As she kneels low, the shape of her body reminds me of the Moslem prayer ritual. Another image comes: one of the paintings Jung did for his Red Book shows a little figure that bows low, while covering its face. An enormous fire spout is erupting out of the earth in front of the little person. It fills the upper half of the painting with intricately formed red, orange, and yellow flames.

We know from ancient tradition that the Feminine Mysteries are not to be spoken. Yet consciousness demands that we reflect on and at some point name our experience. When and how do we speak about the experience of dance/movement? How do we understand the meaning of the symbolic action? Do we interpret it from the perspective of transference and countertransference? When and how do we allow the symbolic process to speak for itself? When and how do we respond to it in its own language?

Dancers know instinctively that there is danger in “talking away” an experience that is not ready to be put into words. Isadora Duncan was asked to explain the meaning of a particular dance. Her reply: “if I could tell you what it meant, there would be no point in dancing it.”

Analysis offers a different perspective, but analysts, too, know the danger of making premature interpretations that would analyze feelings away (Greene 1984, p. 14, pp. 20-21. Machtiger 1984, p. 136. Ulanov 1982, p. 78).

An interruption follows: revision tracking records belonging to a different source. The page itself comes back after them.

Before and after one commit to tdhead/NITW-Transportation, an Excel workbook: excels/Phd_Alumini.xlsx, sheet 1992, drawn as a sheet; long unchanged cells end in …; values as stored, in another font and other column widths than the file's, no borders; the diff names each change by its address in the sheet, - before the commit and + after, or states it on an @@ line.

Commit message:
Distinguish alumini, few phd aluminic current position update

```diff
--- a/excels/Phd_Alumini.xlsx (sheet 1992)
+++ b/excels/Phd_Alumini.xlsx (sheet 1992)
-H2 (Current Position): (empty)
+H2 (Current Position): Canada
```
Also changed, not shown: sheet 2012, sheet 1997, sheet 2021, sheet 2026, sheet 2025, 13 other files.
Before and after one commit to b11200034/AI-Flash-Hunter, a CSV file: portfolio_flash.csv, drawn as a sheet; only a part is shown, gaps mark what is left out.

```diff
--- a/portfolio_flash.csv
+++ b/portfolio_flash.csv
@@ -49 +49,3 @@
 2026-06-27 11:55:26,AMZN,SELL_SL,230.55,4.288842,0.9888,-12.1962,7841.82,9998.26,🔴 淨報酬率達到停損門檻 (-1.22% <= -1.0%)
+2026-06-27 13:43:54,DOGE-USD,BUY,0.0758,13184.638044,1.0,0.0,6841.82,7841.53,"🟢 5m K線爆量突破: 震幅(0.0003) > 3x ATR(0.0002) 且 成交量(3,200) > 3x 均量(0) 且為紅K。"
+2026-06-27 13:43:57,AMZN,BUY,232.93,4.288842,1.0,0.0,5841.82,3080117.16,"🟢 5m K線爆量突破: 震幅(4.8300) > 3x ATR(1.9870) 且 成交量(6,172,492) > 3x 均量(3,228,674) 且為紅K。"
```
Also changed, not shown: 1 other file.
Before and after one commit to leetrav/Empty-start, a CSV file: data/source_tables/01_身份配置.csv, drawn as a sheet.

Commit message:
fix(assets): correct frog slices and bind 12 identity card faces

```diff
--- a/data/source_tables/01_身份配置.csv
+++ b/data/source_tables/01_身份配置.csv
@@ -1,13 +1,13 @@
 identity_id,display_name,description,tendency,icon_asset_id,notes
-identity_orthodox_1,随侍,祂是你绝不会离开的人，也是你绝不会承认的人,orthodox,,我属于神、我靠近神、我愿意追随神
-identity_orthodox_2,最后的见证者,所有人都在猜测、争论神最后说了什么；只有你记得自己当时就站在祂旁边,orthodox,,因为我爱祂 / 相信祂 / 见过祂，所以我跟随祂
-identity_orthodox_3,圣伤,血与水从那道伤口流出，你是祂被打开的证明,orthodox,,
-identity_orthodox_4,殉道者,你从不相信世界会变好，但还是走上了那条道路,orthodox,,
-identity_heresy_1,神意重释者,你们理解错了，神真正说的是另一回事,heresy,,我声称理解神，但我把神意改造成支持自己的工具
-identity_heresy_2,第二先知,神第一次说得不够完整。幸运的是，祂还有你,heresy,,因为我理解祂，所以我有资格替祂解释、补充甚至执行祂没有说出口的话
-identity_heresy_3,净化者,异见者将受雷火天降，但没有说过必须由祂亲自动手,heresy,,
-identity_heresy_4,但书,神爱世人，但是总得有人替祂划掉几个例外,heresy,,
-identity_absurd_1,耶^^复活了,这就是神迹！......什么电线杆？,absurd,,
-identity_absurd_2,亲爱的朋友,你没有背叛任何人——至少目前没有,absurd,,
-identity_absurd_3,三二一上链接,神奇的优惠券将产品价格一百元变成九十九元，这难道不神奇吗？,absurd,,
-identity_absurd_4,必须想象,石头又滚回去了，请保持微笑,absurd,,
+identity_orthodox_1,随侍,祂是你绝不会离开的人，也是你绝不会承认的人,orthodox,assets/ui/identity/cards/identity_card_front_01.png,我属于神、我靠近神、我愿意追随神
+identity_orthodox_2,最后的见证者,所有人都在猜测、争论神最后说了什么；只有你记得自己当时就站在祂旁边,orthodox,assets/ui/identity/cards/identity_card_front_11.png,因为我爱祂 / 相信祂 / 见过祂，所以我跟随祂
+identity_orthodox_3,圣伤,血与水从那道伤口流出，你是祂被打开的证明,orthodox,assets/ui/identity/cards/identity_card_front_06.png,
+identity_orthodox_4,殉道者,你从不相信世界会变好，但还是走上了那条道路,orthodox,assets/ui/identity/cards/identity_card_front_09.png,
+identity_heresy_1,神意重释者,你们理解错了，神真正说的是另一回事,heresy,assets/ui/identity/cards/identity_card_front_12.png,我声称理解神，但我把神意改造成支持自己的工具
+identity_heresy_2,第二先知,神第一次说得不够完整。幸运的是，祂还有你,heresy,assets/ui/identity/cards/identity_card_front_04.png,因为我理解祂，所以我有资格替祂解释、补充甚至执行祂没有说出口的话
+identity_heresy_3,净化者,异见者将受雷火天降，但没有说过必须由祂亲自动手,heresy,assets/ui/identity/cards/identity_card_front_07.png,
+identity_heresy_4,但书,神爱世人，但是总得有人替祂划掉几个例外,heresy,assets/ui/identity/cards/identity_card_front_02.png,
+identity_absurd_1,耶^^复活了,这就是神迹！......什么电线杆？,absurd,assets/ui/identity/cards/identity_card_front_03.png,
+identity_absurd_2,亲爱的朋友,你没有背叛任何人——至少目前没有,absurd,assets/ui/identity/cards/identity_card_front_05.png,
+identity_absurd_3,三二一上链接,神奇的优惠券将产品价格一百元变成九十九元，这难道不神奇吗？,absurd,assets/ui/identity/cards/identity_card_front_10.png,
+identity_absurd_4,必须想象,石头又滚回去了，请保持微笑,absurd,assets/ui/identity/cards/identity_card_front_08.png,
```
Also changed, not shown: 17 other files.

There are three aspects of dance/movement in analysis that we gradually learn to remember: 1) What was the body doing? 2) What was the associated image? 3) What was the associated affect or emotional tone? There are heightened moments when all three are clearly known and remembered by both mover and witness. When we’re aware of both physical action and inner image, we are likely to be conscious of the emotion as well. But there are times, just as with dreams, that we remember very little. When the mover is conscious of his or her experience, it can be told. Telling it to the analyst is not unlike telling a dream. But a dream is different from active imagination. Active imagination is closer to consciousness. Also, in dance/movement as active imagination, the analyst is literally present and able to witness the experience as it unfolds. The analyst/witness may be unaware of what the motivating images are until after the movement, when the two participants sit together and talk. Or, the analyst/witness may be so familiar with the mover’s previous dream and fantasy images that he or she can sense and imagine the nature of the images while watching. Sometimes, the movement comes from such depths that mover and witness experience a state of participation mystique.

When an untransformed primal affect is touched, the mover may space out,” or feel dazed, or stuck, or in some other way become numb to it. Or, if the mover goes with it-if she or he merges with the affect/archetypal image-she or he is likely to be taken over by a primal affect, or by resistance to it, or a logjam of both. At such a moment, the emotional core of the complex is experienced as toxic, even life threatening. At one time, it may well have been that.

Sylvia Perera (1981) writes so beautifully, as she tells the story of our descent to a realm that has been unimaginable and unspeakable:

Work on this level in therapy involves the deepest affects and is inevitably connected to preverbal, “infantile” processes. The therapist must be willing to participate where needed, often working on the body-mind level where there is as yet no image in the other’s awareness and where instinct and affect and sensory perception begin to coalesce first in a body sensation, which can he intensified to bring forth memory or image. Silence, affirmative mirroring attention, touch, holding, sounding and singing, gesture, breathing, nonverbal actions like drawing, sandplay, building with clay or blocks, dancing-all have their time and place. (P. 57)

Because much that goes on in the analytic relationship at this level is preverbal, we will turn to some of our earliest experiences as they appear in dance/movement, and relate them to certain stages of normal development in infancy.